The text of the treaty was published only days before the signing, which had been announced in advance, leaving open considerable room for scaremongering and conspiracy theories. Far-right and far-left politicians in France seized upon this treaty to propagate fake news: that France was going to sell out Alsace and Lorraine to Germany, or that France was making a new commitment of mutual security to come to the aid of Germany (and vice versa) if ever attacked, which has been covered by Article 5 of NATO since 1949 and by Article 42 of the Treaty on European Union since 1992. Some suggested that France was getting ready to give up its permanent United Nations Security Council seat to Germany, which is not only impossible under UN rules, but not France’s intention at all: the treaty only states that it is “a priority of Franco-German diplomacy [undefined]” that Germany should achieve admission as a permanent member of the Security Council.
None of the provisions of the new Aachen Treaty involves radical new measures and some, however vague, such as the French-German economic area, seem completely fanciful unless France manages to reform and revive its economy—and education system—to reach a German level.
Even though it is largely a symbol, however, the treaty has value for three reasons:
First, it is a statement of intent. As such, it legally binds both France and Germany to pursue further integration, policy coordination, and cooperation. This is better than just drifting along. Despite a lack of concrete applications, the treaty sets out a way forward that will bind future French and German governments.
Second, it sends a signal that France and Germany are serious about the preservation of the European ideal, pooling of sovereignty, and the postwar international order.
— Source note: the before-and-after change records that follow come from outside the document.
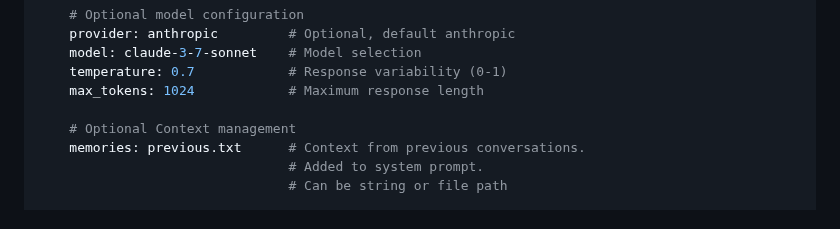
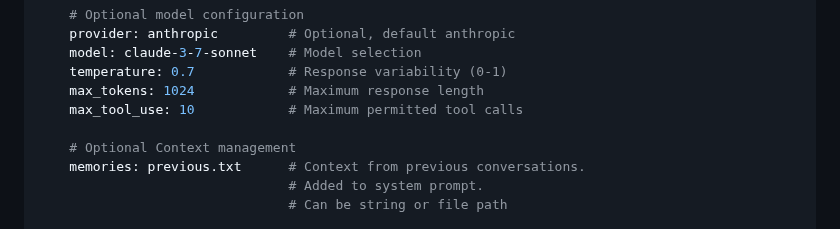
Before and after one commit to gleachkr/Lectic, a Markdown page: README.md, the part around the change. Drawn GitHub-style.

Commit message:
Document max_tool_use

```diff
--- a/README.md
+++ b/README.md
@@ -616,6 +616,7 @@ interlocutor:
     model: claude-3-7-sonnet    # Model selection
     temperature: 0.7            # Response variability (0-1)
     max_tokens: 1024            # Maximum response length
+    max_tool_use: 10            # Maximum permitted tool calls
 
     # Optional Context management
     memories: previous.txt      # Context from previous conversations.
```
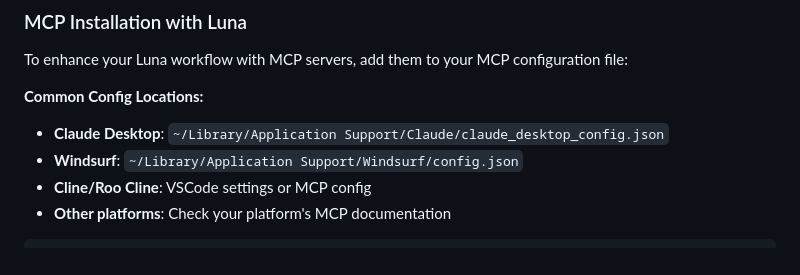
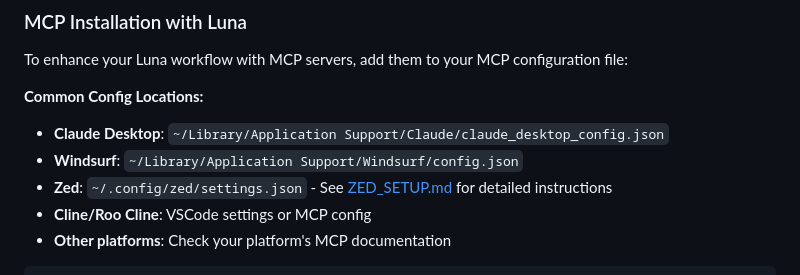
Before and after one commit to lunaos-ai/luna-agents, a Markdown page: README.md, the part around the change. GitHub-like rendering.

```diff
--- a/README.md
+++ b/README.md
@@ -365,6 +365,7 @@ To enhance your Luna workflow with MCP servers, add them to your MCP configurati
 **Common Config Locations:**
 - **Claude Desktop**: `~/Library/Application Support/Claude/claude_desktop_config.json`
 - **Windsurf**: `~/Library/Application Support/Windsurf/config.json`
+- **Zed**: `~/.config/zed/settings.json` - See [ZED_SETUP.md](./ZED_SETUP.md) for detailed instructions
 - **Cline/Roo Cline**: VSCode settings or MCP config
 - **Other platforms**: Check your platform's MCP documentation
 
```
Also changed, not shown: ZED_SETUP.md (added, +269 -0 lines).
Again, this is better than the contrary even if there is not much bite to their bark at this stage.
Third, it provides, on a very soft basis, a form of non-coercive leadership within the European Union. As a statement of principles and values, it counters both the populist or nationalist trends in Italy, Hungary, the Czech Republic and Poland—as well as those same trends beyond Europe, in the United States, Brazil, and the Philippines, for instance.
The signing of the treaty has produced some favorable commentaries on both sides of the Rhine and, in the British press and on British television, for example, a realization that while the Brexit fiasco is consuming Britain, the two major founders of modern Europe are carrying on regardless. Looked at from that point of view, the symbolism has substance.
Nicholas Dungan is a nonresident senior fellow in the Atlantic Council’s Future Europe Initiative, a senior research fellow of the French Institute for International and Strategic Relations, and an adjunct faculty member of Sciences Po Paris. Follow him on Twitter @Nicholas_Dungan.